Kim Cameron, who thinks as deeply about identity as anyone I know, points out that the most recent loss of identity data by the Univ. of California was the result of breaking four of his laws of identity at one blow.
I expect this information disaster came about by breaking four identity laws at once. What a run!
- Were users in control of what their information was being employed for? Were they told where and how it was being used (law of user control)?
- Was there really a need to store social security numbers rather than some local or derived identifier (law of minimal information, law of directional identity)?
- Would the identified subjects see a "test machine" as a legitimate party to their identity relationship with the university (law of fewest parties)?From Kim Cameron's Identity Weblog
Referenced Mon Apr 18 2005 10:52:48 GMT-0600 (MDT)
Sen Diane Feinstein, D-Calif. has said she'll introduce legislation requiring encryption of all identity data stored for commercial purposes. While this is probably a good idea, its not going to solve the real problem. The real problem is sloppy data handling practices--something that goes beyond just encrypting sensitive data.
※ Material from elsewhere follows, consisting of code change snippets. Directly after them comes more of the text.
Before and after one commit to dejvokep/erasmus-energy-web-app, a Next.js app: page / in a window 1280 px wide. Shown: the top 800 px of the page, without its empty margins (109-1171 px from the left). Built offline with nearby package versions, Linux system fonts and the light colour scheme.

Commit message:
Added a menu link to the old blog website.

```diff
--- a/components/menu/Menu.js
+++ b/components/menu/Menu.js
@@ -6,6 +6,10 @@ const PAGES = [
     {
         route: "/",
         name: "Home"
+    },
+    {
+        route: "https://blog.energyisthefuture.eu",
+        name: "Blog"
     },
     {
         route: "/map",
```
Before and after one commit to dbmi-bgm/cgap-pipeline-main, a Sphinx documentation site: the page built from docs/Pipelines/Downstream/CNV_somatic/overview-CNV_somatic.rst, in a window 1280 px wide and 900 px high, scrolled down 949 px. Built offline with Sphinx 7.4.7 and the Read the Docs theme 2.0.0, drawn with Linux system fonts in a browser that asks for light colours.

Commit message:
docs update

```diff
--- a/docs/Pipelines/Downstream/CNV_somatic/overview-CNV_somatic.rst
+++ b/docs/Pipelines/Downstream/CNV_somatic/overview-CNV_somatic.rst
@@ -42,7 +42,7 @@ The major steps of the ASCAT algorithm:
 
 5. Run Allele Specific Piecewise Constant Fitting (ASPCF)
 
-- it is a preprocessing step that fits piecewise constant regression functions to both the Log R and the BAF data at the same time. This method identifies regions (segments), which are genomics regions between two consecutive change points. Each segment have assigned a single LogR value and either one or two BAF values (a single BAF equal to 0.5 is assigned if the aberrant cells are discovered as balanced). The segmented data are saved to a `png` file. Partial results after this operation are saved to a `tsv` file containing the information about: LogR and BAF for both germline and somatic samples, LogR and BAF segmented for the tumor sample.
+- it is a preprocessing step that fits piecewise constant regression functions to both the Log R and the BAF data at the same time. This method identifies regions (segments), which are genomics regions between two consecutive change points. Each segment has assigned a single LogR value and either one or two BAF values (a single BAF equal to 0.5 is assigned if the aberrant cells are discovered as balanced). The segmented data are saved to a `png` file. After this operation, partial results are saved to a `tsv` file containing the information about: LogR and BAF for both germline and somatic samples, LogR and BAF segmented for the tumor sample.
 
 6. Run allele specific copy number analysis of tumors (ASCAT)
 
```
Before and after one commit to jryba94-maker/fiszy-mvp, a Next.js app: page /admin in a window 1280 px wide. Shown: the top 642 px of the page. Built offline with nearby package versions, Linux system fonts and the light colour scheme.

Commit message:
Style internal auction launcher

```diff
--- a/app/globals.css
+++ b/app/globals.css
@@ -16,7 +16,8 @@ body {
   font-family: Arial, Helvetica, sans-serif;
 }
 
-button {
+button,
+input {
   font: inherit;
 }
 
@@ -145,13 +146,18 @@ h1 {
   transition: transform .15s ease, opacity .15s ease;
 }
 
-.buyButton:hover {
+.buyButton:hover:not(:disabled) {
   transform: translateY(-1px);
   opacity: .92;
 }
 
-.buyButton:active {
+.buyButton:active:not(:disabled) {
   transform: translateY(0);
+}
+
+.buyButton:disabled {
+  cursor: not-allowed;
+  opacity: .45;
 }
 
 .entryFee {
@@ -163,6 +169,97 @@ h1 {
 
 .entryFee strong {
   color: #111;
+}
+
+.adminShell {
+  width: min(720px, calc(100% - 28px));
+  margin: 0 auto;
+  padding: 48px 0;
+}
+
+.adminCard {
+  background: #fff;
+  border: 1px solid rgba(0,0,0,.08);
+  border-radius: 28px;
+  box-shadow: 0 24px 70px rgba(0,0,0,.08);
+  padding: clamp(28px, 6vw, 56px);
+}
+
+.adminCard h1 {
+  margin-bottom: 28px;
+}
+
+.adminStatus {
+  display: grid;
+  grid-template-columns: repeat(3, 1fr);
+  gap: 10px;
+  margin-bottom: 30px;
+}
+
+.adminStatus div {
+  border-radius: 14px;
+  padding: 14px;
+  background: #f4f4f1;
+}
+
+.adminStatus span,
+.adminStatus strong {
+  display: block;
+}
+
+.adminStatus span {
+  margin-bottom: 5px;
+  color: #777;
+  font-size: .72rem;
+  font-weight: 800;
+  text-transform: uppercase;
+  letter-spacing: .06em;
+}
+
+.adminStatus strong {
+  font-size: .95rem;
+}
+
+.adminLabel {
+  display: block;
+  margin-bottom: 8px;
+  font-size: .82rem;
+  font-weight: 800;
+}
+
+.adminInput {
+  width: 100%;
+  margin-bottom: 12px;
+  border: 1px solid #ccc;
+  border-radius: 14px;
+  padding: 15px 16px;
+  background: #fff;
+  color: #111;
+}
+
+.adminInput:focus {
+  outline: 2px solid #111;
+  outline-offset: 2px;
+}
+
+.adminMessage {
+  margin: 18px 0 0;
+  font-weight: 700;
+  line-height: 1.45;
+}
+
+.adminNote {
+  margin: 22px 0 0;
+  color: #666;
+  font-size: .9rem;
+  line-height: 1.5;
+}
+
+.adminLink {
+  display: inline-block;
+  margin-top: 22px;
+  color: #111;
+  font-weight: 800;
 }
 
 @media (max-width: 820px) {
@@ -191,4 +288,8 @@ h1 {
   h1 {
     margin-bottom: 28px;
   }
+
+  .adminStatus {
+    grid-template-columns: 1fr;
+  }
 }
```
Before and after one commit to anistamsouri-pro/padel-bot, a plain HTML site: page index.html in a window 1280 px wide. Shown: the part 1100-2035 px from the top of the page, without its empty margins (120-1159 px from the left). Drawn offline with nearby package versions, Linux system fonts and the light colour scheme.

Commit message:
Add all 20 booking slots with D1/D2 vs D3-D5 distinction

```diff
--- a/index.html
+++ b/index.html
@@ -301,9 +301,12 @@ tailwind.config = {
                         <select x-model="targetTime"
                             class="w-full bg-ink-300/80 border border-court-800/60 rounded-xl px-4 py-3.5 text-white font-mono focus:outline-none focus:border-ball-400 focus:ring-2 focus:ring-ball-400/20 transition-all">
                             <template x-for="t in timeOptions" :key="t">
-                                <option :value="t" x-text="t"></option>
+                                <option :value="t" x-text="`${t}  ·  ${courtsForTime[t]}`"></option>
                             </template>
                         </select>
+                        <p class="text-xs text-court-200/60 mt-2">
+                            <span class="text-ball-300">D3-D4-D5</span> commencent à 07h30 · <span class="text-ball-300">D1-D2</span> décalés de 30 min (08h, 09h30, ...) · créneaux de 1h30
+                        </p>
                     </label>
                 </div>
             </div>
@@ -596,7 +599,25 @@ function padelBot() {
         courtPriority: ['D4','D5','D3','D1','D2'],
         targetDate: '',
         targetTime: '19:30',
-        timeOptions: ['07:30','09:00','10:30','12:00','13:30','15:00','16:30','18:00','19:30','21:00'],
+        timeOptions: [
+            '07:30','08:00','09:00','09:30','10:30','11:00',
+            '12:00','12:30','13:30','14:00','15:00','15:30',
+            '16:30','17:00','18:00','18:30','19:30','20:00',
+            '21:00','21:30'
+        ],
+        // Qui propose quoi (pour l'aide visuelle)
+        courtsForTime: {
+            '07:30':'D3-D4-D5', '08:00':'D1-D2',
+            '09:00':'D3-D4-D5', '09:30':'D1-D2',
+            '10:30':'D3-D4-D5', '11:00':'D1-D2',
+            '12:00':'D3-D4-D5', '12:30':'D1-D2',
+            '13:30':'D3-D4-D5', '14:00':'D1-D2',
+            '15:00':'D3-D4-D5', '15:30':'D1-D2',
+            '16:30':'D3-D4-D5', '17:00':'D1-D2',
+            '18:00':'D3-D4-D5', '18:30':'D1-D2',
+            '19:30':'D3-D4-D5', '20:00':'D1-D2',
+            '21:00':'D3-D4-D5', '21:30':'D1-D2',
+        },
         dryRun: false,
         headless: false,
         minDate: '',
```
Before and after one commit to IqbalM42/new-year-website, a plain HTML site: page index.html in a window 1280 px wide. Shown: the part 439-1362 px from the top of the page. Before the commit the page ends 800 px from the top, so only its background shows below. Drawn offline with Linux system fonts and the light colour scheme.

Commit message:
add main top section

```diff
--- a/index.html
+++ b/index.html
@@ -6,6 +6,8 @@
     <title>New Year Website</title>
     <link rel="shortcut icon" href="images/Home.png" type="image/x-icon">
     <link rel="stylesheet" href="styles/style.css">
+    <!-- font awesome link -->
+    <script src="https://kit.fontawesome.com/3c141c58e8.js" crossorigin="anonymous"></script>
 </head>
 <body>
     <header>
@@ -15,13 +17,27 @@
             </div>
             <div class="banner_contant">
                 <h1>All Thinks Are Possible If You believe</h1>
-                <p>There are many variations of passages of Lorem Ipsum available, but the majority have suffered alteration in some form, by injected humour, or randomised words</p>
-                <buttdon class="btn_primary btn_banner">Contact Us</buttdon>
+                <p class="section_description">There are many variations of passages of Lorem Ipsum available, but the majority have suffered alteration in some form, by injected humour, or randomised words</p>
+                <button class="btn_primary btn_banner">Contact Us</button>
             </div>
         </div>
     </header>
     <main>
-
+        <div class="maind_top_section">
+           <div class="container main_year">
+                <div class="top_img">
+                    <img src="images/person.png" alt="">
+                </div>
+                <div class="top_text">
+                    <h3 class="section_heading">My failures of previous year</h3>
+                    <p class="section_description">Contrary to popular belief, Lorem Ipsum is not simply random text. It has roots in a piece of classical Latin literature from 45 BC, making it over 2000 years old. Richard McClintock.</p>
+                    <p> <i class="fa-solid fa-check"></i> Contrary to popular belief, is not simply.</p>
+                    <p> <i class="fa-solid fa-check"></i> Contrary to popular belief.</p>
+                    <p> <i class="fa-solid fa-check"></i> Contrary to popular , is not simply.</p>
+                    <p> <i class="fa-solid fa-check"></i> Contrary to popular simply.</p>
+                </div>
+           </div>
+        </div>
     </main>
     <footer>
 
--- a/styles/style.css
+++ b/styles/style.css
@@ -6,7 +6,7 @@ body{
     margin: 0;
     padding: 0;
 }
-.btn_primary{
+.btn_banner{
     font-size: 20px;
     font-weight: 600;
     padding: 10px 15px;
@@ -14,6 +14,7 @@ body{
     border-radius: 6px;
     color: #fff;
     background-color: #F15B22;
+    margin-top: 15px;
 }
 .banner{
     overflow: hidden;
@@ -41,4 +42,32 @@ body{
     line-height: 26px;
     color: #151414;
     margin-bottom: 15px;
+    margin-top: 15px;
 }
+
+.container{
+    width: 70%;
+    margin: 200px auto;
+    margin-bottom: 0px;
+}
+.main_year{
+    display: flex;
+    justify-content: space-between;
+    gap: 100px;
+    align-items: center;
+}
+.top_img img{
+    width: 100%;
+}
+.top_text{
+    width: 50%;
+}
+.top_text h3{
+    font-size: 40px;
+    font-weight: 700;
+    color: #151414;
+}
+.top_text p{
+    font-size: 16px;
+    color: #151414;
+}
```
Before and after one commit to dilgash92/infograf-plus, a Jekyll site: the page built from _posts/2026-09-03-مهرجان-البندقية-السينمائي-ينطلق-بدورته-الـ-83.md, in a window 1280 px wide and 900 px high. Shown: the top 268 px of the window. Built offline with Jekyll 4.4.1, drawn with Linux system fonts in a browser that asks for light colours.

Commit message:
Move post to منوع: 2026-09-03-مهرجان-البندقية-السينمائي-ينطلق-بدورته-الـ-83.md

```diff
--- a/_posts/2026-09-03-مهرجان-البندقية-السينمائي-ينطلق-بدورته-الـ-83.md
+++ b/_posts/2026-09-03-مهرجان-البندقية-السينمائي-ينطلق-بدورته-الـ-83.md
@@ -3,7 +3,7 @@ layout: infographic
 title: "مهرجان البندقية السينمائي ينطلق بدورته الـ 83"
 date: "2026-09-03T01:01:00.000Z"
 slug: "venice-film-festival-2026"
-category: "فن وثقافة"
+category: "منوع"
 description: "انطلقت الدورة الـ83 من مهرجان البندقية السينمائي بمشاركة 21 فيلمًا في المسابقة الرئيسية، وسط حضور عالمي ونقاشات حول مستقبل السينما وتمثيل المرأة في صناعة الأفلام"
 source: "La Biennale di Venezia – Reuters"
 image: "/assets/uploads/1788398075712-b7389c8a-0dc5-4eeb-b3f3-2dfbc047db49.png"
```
The real answers will be found when organizations start being held accountable for keeping data safe. Note that I'm not suggesting personal liability for individuals. I think Sarbanes-Oxley, an example of that in the financial arena, went too far.